Here’s how to do what you’re comfortable doing in a way that insults no one and avoids charges of discrimination.

“I have no experience doing same-sex weddings,” a photographer might say, honestly.

“Thanks for letting us know,” the gay or lesbian couple should respond and look for someone who does have experience or is eager to gain that experience. The couple will be happier with the results. The unwilling photographer will lose out on a big, new market.

Or the photographer might say, “Oooo, June 14 you say? I’m sorry, I’m booked for every weekend in June next year.”

That photographer was polite and avoided covering something that will be uncomfortable for him or her. The gay or lesbian couple finds someone who wants the business. Everyone’s happy. No one is charging discrimination. No one’s religious convictions are violated.

Do these versions of politeness cover up bigotry? I’m not sure they really do, because I don’t think any homophobic baker, florist or photographer will be able to use them. They’re so blinded by the idea that somehow my civil wedding, which will allow me to file joint taxes with Brian, add him to health insurance policy entirely at my cost if we decide to do so and about 1,000 other special rights heterosexual couples have always enjoyed, interferes with their Christianity demeans and degrades their own religion.

It can’t be on religious grounds that they actually object, unless they’re saying they object to Jewish religious practice. Nothing changes in Judaism. Our rabbis continue performing weddings for same-sex couples, and Israel continues to recognize our marriages.

As one last desperate measure, I have another way to avoid lawsuits and embarrassment for those good Christian bakers, florists and photographers.

If any and all homophobic wedding-related businesses — and that includes venues, restaurants and homophobic Indiana-style pizzerias — will leave their company information here, we’ll make sure a list of those wedding-service providers in the Dallas area who do not want to participate in our joyous occasions is widely distributed.

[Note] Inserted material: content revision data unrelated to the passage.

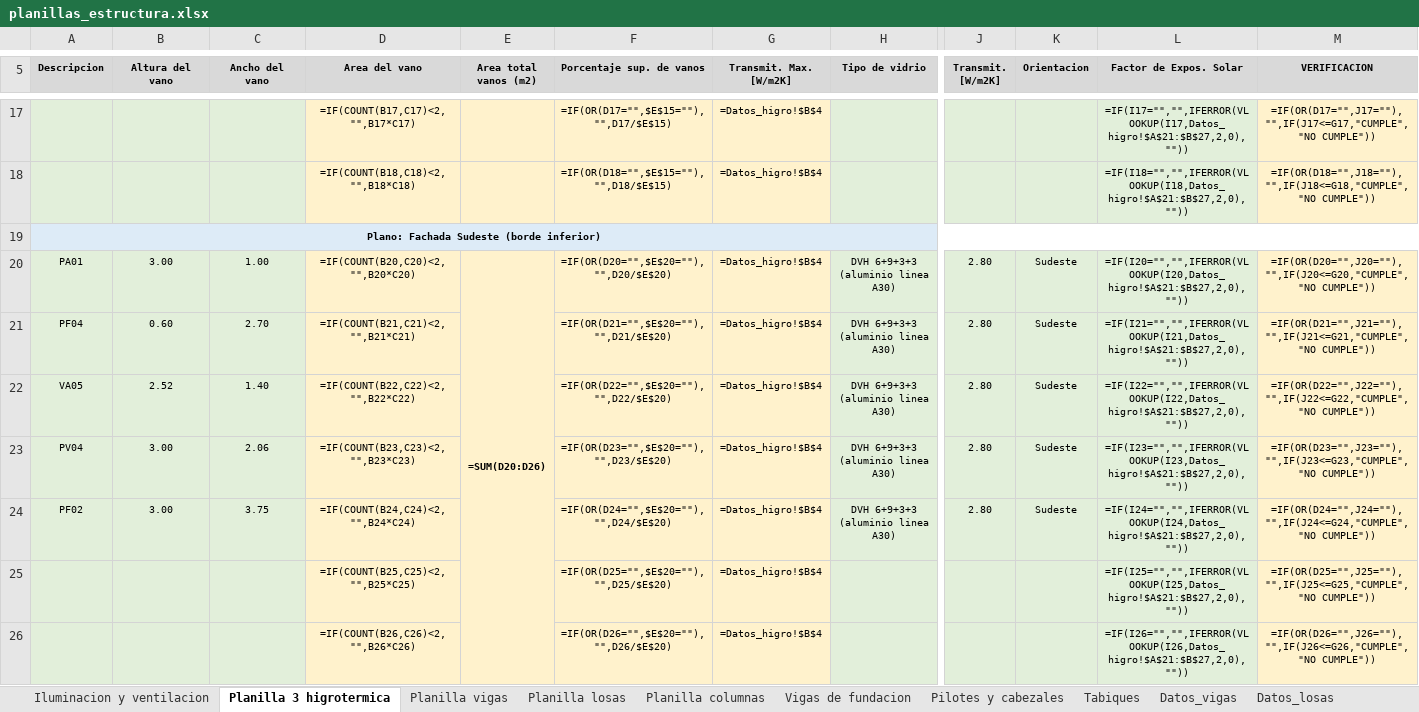
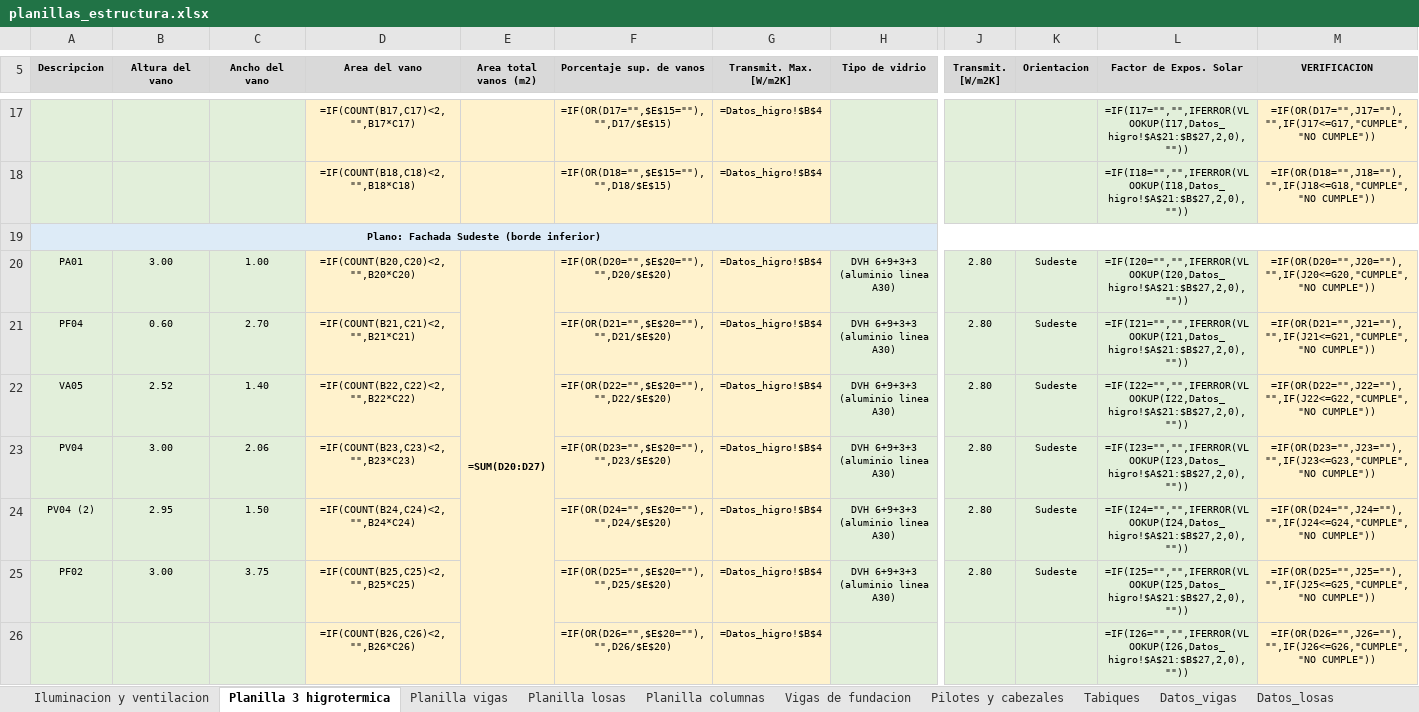
Before and after one commit to LoloMelia/tareas-claude, an Excel workbook: planillas/planillas_estructura.xlsx, sheet Planilla 3 higrotermica, drawn as a sheet; only a part is shown, gaps mark what is left out; values as stored, in another font and other column widths than the file's, no borders; formulas without a stored value are shown as written; conditional formats not drawn; removed rows and columns are numbered as before the commit, all else as after; rows hold the shown columns only; the diff covers the shown part only; the diff names each change by its address in the sheet, - before the commit and + after, or states it on an @@ line.

```diff
--- a/planillas/planillas_estructura.xlsx (sheet Planilla 3 higrotermica)
+++ b/planillas/planillas_estructura.xlsx (sheet Planilla 3 higrotermica)
-E20 (Area total vanos (m2)): =SUM(D20:D26)
+E20 (Area total vanos (m2)): =SUM(D20:D27)
+row 24: PV04 (2) | 2.95 | 1.50 | =IF(COUNT(B24,C24)<2,"",B24*C24) |  | =IF(OR(D24="",$E$20=""),"",D24/$E$20) | =Datos_higro!$B$4 | DVH 6+9+3+3 (aluminio linea A30) | 2.80 | Sudeste | =IF(I24="","",IFERROR(VLOOKUP(I24,Datos_higro!$A$21:$B$27,2,0),"")) | =IF(OR(D24="",J24=""),"",IF(J24<=G24,"CUMPLE","NO CUMPLE"))
-D25 (Area del vano): =IF(COUNT(B24,C24)<2,"",B24*C24)
+D25 (Area del vano): =IF(COUNT(B25,C25)<2,"",B25*C25)
-F25 (Porcentaje sup. de vanos): =IF(OR(D24="",$E$20=""),"",D24/$E$20)
+F25 (Porcentaje sup. de vanos): =IF(OR(D25="",$E$20=""),"",D25/$E$20)
-L25 (Factor de Expos. Solar): =IF(I24="","",IFERROR(VLOOKUP(I24,Datos_higro!$A$21:$B$27,2,0),""))
+L25 (Factor de Expos. Solar): =IF(I25="","",IFERROR(VLOOKUP(I25,Datos_higro!$A$21:$B$27,2,0),""))
-M25 (VERIFICACION): =IF(OR(D24="",J24=""),"",IF(J24<=G24,"CUMPLE","NO CUMPLE"))
+M25 (VERIFICACION): =IF(OR(D25="",J25=""),"",IF(J25<=G25,"CUMPLE","NO CUMPLE"))
-row 25:  |  |  | =IF(COUNT(B25,C25)<2,"",B25*C25) |  | =IF(OR(D25="",$E$20=""),"",D25/$E$20) | =Datos_higro!$B$4 |  |  |  | =IF(I25="","",IFERROR(VLOOKUP(I25,Datos_higro!$A$21:$B$27,2,0),"")) | =IF(OR(D25="",J25=""),"",IF(J25<=G25,"CUMPLE","NO CUMPLE"))
```
Also changed, not shown: 1 added row, 4 removed rows, 26 edited cells and merged cells elsewhere in this sheet.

As a caution, some straight people may not want to deal with you either, but why would you want anything to do with those heathens either?